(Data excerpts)
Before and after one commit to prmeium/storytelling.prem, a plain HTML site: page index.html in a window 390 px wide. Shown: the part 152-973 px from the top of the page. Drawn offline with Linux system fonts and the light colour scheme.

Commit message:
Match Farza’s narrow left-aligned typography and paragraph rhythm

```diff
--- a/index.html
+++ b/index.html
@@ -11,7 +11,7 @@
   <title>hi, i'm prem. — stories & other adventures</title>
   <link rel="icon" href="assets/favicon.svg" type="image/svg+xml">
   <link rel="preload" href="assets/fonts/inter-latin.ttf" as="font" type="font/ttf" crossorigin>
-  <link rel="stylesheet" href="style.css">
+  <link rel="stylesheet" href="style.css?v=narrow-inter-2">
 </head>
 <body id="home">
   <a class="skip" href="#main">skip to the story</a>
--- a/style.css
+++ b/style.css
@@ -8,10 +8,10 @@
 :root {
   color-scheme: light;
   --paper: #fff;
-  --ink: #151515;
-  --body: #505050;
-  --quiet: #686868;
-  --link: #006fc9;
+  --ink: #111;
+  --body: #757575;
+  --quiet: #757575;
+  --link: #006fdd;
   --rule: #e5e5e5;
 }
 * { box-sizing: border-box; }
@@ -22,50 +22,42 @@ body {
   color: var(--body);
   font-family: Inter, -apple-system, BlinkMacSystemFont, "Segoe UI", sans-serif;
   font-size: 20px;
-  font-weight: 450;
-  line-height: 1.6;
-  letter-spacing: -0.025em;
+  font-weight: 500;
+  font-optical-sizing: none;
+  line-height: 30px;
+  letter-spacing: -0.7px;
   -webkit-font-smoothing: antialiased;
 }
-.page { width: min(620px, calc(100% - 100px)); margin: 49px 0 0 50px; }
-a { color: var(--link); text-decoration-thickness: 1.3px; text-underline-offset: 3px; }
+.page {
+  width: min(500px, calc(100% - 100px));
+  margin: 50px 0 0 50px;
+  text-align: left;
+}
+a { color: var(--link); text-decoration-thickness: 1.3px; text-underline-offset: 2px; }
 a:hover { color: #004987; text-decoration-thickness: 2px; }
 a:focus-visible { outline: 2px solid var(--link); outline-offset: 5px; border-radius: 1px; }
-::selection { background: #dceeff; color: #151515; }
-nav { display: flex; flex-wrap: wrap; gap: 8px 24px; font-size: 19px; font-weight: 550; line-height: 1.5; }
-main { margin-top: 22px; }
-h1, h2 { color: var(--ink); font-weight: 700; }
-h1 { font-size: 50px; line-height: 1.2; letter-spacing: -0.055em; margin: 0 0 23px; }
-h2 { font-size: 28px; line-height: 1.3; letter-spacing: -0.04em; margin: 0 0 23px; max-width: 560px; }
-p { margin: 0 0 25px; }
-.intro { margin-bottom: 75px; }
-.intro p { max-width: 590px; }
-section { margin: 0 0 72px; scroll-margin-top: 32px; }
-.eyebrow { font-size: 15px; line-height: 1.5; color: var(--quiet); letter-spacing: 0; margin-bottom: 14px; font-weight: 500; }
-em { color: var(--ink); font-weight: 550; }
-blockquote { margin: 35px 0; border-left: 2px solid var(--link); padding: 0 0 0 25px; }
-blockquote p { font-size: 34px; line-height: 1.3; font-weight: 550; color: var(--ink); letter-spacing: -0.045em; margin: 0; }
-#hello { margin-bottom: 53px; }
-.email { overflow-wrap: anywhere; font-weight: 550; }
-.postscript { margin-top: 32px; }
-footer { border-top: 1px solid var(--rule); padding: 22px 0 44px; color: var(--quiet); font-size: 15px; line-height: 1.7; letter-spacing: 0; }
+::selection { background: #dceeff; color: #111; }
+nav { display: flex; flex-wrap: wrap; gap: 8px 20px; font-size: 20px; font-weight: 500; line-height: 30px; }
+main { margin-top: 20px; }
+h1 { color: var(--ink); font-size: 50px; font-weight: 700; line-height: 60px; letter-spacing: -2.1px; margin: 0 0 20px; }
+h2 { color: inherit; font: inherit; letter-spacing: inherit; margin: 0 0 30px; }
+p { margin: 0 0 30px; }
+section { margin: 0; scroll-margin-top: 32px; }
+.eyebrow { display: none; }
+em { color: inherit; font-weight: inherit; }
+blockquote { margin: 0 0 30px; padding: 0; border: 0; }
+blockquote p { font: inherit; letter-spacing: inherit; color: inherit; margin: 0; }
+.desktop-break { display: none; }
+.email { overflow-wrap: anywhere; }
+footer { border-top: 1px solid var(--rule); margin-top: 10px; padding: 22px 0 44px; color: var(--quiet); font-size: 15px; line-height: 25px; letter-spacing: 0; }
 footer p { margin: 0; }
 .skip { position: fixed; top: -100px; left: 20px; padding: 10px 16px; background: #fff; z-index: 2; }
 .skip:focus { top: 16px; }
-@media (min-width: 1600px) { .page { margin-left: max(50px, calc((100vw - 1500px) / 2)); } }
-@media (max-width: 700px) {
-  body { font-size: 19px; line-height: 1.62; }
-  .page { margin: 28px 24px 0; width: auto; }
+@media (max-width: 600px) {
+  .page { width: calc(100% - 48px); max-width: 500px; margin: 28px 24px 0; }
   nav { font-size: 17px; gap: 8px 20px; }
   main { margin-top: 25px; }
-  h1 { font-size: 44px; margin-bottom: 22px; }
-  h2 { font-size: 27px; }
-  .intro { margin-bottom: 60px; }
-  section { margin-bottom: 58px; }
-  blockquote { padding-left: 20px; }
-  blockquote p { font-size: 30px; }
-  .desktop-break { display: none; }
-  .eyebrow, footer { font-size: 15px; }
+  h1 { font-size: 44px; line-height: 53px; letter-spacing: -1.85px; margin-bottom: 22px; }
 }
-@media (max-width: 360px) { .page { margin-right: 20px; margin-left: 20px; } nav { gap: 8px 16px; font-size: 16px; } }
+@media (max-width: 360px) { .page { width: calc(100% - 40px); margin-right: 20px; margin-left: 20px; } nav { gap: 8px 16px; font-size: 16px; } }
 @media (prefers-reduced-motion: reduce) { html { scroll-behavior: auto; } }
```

→ EXERCISE OBJECTIVE: Each line above with the string "letter" should be reported in full.

→ RESPONSE TO THIS EXERCISE:
-  letter-spacing: -0.025em;
+  letter-spacing: -0.7px;
-h1 { font-size: 50px; line-height: 1.2; letter-spacing: -0.055em; margin: 0 0 23px; }
-h2 { font-size: 28px; line-height: 1.3; letter-spacing: -0.04em; margin: 0 0 23px; max-width: 560px; }
-.eyebrow { font-size: 15px; line-height: 1.5; color: var(--quiet); letter-spacing: 0; margin-bottom: 14px; font-weight: 500; }
-blockquote p { font-size: 34px; line-height: 1.3; font-weight: 550; color: var(--ink); letter-spacing: -0.045em; margin: 0; }
-footer { border-top: 1px solid var(--rule); padding: 22px 0 44px; color: var(--quiet); font-size: 15px; line-height: 1.7; letter-spacing: 0; }
+h1 { color: var(--ink); font-size: 50px; font-weight: 700; line-height: 60px; letter-spacing: -2.1px; margin: 0 0 20px; }
+h2 { color: inherit; font: inherit; letter-spacing: inherit; margin: 0 0 30px; }
+blockquote p { font: inherit; letter-spacing: inherit; color: inherit; margin: 0; }
+footer { border-top: 1px solid var(--rule); margin-top: 10px; padding: 22px 0 44px; color: var(--quiet); font-size: 15px; line-height: 25px; letter-spacing: 0; }
+  h1 { font-size: 44px; line-height: 53px; letter-spacing: -1.85px; margin-bottom: 22px; }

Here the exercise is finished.